Segment Start: Given records

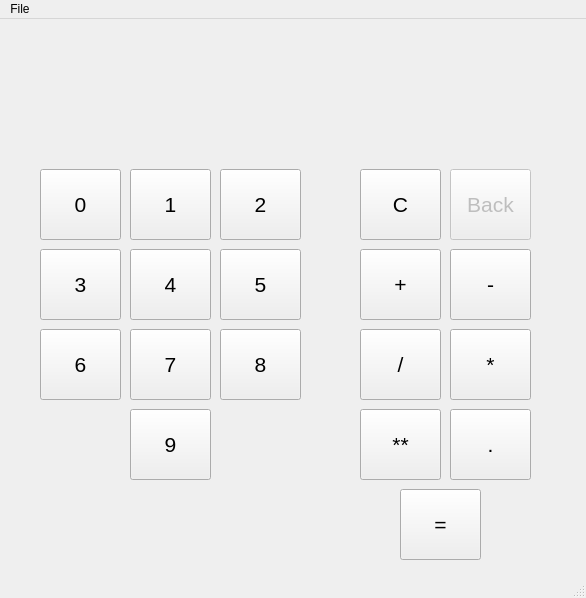
Before: the Qt Designer form gui.ui in MaxJameson/PyQt-Calculator, drawn with Qt 5.
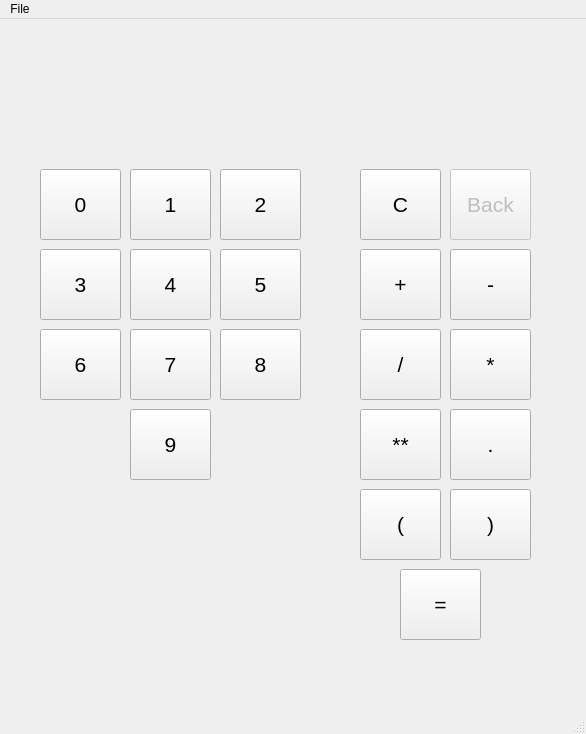
After: the same form once the commit is applied.

Commit message: Added bracket support

```diff
--- a/gui.ui
+++ b/gui.ui
@@ -7,7 +7,7 @@
     <x>0</x>
     <y>0</y>
     <width>586</width>
-    <height>598</height>
+    <height>734</height>
    </rect>
   </property>
   <property name="windowTitle">
@@ -294,7 +294,7 @@
     <property name="geometry">
      <rect>
       <x>400</x>
-      <y>470</y>
+      <y>550</y>
       <width>81</width>
       <height>71</height>
      </rect>
@@ -383,6 +383,42 @@
      <string>.</string>
     </property>
    </widget>
+   <widget class="QPushButton" name="Btn_lb">
+    <property name="geometry">
+     <rect>
+      <x>360</x>
+      <y>470</y>
+      <width>81</width>
+      <height>71</height>
+     </rect>
+    </property>
+    <property name="font">
+     <font>
+      <pointsize>16</pointsize>
+     </font>
+    </property>
+    <property name="text">
+     <string>(</string>
+    </property>
+   </widget>
+   <widget class="QPushButton" name="Btn_rb">
+    <property name="geometry">
+     <rect>
+      <x>450</x>
+      <y>470</y>
+      <width>81</width>
+      <height>71</height>
+     </rect>
+    </property>
+    <property name="font">
+     <font>
+      <pointsize>16</pointsize>
+     </font>
+    </property>
+    <property name="text">
+     <string>)</string>
+    </property>
+   </widget>
   </widget>
   <widget class="QMenuBar" name="menubar">
    <property name="geometry">
```
The commit also changes 2 other files.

Segment End: Given records

## Your assignment
Say how many lines of the material contain the word "widget", with no other text.

## Finished exercise
7